Volume 2010 (2010), Article ID 537698, 5 pages
Research Article

Parkin Exon Rearrangements and Sequence Variants in LRRK2 Mutations Carriers: Analysis on a Possible Modifier Effect on LRRK2 Penetrance

1Centro per i Disordini del Movimento, Dipartimento di Scienze Cardiovascolari e Neurologiche, Sezione Neurologia, Università degli studi di Cagliari, Via Ospedale 46, 09124 Cagliari, Italy
2Laboratorio Centro Sclerosi Multipla, Ospedale Binaghi, Università degli studi di Cagliari, Via Is Guadazzonis, 09124 Cagliari, Italy
3Dipartimento di Scienze Cardiovascolari e Neurologiche, Policlinico Universitario, Università degli studi di Cagliari, Monserrato, 09124 Cagliari, Italy
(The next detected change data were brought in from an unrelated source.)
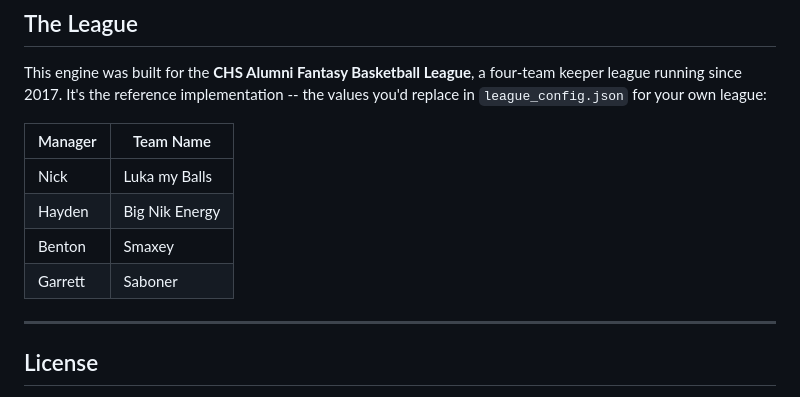
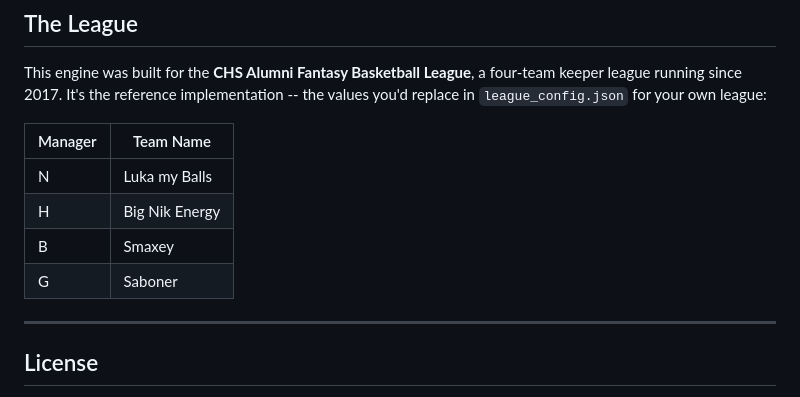
Before and after one commit to nickrolen/fantasy-newsletter-engine, a Markdown page: README.md, the part around the change. Drawn GitHub-style.

```diff
--- a/README.md
+++ b/README.md
@@ -195,10 +195,10 @@ This engine was built for the **CHS Alumni Fantasy Basketball League**, a four-t
 
 | Manager | Team Name |
 |---------|-----------|
-| Nick | Luka my Balls |
-| Hayden | Big Nik Energy |
-| Benton | Smaxey |
-| Garrett | Saboner |
+| N | Luka my Balls |
+| H | Big Nik Energy |
+| B | Smaxey |
+| G | Saboner |
 
 ---
 
```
Received 6 January 2010; Revised 6 June 2010; Accepted 14 July 2010

Academic Editor: Nobutaka Hattori

Copyright © 2010 Paolo Solla et al. This is an open access article distributed under the Creative Commons Attribution License, which permits unrestricted use, distribution, and reproduction in any medium, provided the original work is properly cited.


Mutations in LRRK2 represent the most common causes of Parkinson's disease (PD) identified to date, but their penetrance is incomplete and probably due to the presence of other genetic or environmental factors required for development of the disease. We analyzed the presence of parkin sequence variants (mutations or polymorphisms) and exon rearrangements in LRRK2 mutations carriers (both PD patients and unaffected relatives) in order to detect a possible modifier effect on penetrance. Eight families with nine PD patients with heterozygous LRRK2 mutations (identified within 380 Sardinian PD patients screened for the presence of the five most common LRRK2 mutations) and sixteen additional relatives were genetically investigated for the presence of LRRK2 and parkin mutations. No evidence was found for the presence of pathological parkin mutations or exon rearrangements in patients or not affected family members. Three single-nucleotide polymorphisms (SNPs) were identified both in patients and unaffected relatives but did not significantly differ between the two groups. These data provide no support to the hypothesis whereby such parkin gene mutations may be commonly implicated in possible effect on penetrance in LRRK2 mutation carriers.